Having no job at all for a longer period than ever before as an adult — and we’re talking barely more than a month, to be clear — has been a gift so far, as I had hoped but not necessarily expected. It has helped me shed some of the ways others have defined me and allowed me to start defining myself so much more clearly.
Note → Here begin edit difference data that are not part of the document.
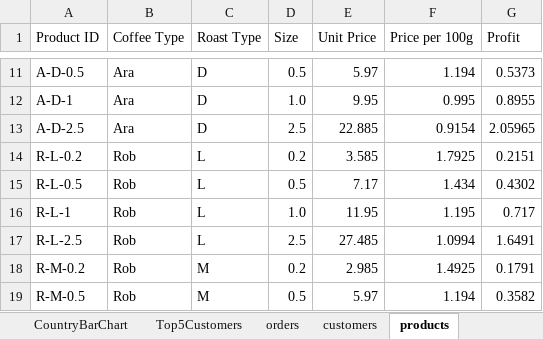
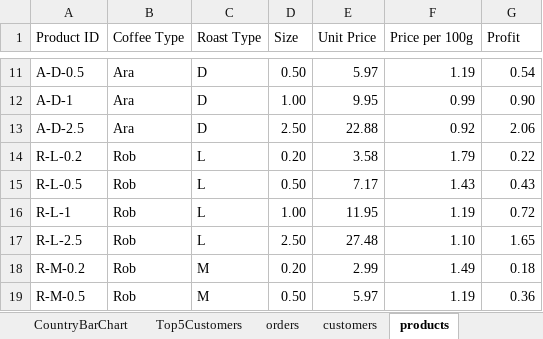
Before and after one commit to jakubgrzebyk/PortfolioProjects, an Excel workbook: coffeeOrdersProject.xlsx, sheet products, drawn as a sheet; only a part is shown, gaps mark what is left out; values as stored, in another font and other column widths than the file's, no borders; table styles not drawn; the diff covers the shown part only; the diff names each change by its address in the sheet, - before the commit and + after, or states it on an @@ line.

```diff
--- a/coffeeOrdersProject.xlsx (sheet products)
+++ b/coffeeOrdersProject.xlsx (sheet products)
-D11 (Size): 0.5
+D11 (Size): 0.50
-F11 (Price per 100g): 1.194
+F11 (Price per 100g): 1.19
-G11 (Profit): 0.5373
+G11 (Profit): 0.54
-D12 (Size): 1.0
+D12 (Size): 1.00
-F12 (Price per 100g): 0.995
+F12 (Price per 100g): 0.99
-G12 (Profit): 0.8955
+G12 (Profit): 0.90
-D13 (Size): 2.5
+D13 (Size): 2.50
-E13 (Unit Price): 22.885
+E13 (Unit Price): 22.88
-F13 (Price per 100g): 0.9154
+F13 (Price per 100g): 0.92
-G13 (Profit): 2.05965
+G13 (Profit): 2.06
-D14 (Size): 0.2
+D14 (Size): 0.20
-E14 (Unit Price): 3.585
+E14 (Unit Price): 3.58
-F14 (Price per 100g): 1.7925
+F14 (Price per 100g): 1.79
-G14 (Profit): 0.2151
+G14 (Profit): 0.22
-D15 (Size): 0.5
+D15 (Size): 0.50
-F15 (Price per 100g): 1.434
+F15 (Price per 100g): 1.43
-G15 (Profit): 0.4302
+G15 (Profit): 0.43
-D16 (Size): 1.0
+D16 (Size): 1.00
-F16 (Price per 100g): 1.195
+F16 (Price per 100g): 1.19
-G16 (Profit): 0.717
+G16 (Profit): 0.72
-D17 (Size): 2.5
+D17 (Size): 2.50
-E17 (Unit Price): 27.485
+E17 (Unit Price): 27.48
-F17 (Price per 100g): 1.0994
+F17 (Price per 100g): 1.10
-G17 (Profit): 1.6491
+G17 (Profit): 1.65
-D18 (Size): 0.2
+D18 (Size): 0.20
-E18 (Unit Price): 2.985
+E18 (Unit Price): 2.99
-F18 (Price per 100g): 1.4925
+F18 (Price per 100g): 1.49
-G18 (Profit): 0.1791
+G18 (Profit): 0.18
-D19 (Size): 0.5
+D19 (Size): 0.50
-F19 (Price per 100g): 1.194
+F19 (Price per 100g): 1.19
-G19 (Profit): 0.3582
+G19 (Profit): 0.36
```
Also changed, not shown: 135 edited cells elsewhere in this sheet, sheet TotalSales, charts or pictures.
It’s also helped me start to prioritize what will really get me where I want to go. It’s cleared away the barriers to truly thinking about what I want out of life, what I want to accomplish, and which path I want to follow.

Soon I will articulate a few of these things, some of which I spent a lot of time thinking, talking, and writing about today, but not just this moment.

Filed under Life, Unfinished Thoughts on March 2, 2017 at 3:01 am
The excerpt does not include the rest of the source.